◆ What you are asked to do
Take each line from the material below that includes the string "both" and copy it.

◆ Task data

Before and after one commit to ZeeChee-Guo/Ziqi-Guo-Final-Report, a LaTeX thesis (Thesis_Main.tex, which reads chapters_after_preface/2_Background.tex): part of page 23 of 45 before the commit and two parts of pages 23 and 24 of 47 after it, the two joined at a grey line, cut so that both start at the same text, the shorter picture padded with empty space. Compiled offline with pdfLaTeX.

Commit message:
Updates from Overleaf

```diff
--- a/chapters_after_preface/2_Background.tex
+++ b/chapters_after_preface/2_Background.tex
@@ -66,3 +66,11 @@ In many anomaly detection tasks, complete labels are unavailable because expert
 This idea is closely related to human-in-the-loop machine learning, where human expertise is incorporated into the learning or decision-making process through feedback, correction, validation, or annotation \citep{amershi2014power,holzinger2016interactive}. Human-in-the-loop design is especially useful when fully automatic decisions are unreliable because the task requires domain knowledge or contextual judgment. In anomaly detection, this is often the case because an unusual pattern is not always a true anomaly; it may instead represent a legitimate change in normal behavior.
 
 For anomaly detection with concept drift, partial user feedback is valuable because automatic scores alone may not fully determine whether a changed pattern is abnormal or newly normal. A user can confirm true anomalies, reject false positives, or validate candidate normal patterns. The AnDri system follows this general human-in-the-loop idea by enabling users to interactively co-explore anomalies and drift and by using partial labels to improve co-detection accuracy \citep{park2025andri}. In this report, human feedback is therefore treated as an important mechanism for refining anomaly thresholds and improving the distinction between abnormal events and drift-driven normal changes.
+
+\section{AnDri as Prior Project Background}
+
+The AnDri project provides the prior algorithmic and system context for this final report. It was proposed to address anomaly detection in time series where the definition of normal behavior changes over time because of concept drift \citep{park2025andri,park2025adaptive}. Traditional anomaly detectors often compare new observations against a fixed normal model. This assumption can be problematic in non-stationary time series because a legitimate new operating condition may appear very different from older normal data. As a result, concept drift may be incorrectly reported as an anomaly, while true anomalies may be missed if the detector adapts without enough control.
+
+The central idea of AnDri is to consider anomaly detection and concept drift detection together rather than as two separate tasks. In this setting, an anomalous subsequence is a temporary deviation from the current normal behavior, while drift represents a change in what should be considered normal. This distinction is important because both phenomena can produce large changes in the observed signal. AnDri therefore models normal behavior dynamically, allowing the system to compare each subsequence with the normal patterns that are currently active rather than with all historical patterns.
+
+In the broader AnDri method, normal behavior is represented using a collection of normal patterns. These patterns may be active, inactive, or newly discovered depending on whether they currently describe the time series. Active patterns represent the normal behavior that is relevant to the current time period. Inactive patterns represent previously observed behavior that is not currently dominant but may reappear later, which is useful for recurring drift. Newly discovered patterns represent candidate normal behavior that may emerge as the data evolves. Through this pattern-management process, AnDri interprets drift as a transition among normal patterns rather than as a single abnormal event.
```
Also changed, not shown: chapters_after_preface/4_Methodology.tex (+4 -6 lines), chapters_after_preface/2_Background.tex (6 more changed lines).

◆ Solution to the problem
Before and after one commit to ZeeChee-Guo/Ziqi-Guo-Final-Report, a LaTeX thesis (Thesis_Main.tex, which reads chapters_after_preface/2_Background.tex): part of page 23 of 45 before the commit and two parts of pages 23 and 24 of 47 after it, the two joined at a grey line, cut so that both start at the same text, the shorter picture padded with empty space. Compiled offline with pdfLaTeX.
+The central idea of AnDri is to consider anomaly detection and concept drift detection together rather than as two separate tasks. In this setting, an anomalous subsequence is a temporary deviation from the current normal behavior, while drift represents a change in what should be considered normal. This distinction is important because both phenomena can produce large changes in the observed signal. AnDri therefore models normal behavior dynamically, allowing the system to compare each subsequence with the normal patterns that are currently active rather than with all historical patterns.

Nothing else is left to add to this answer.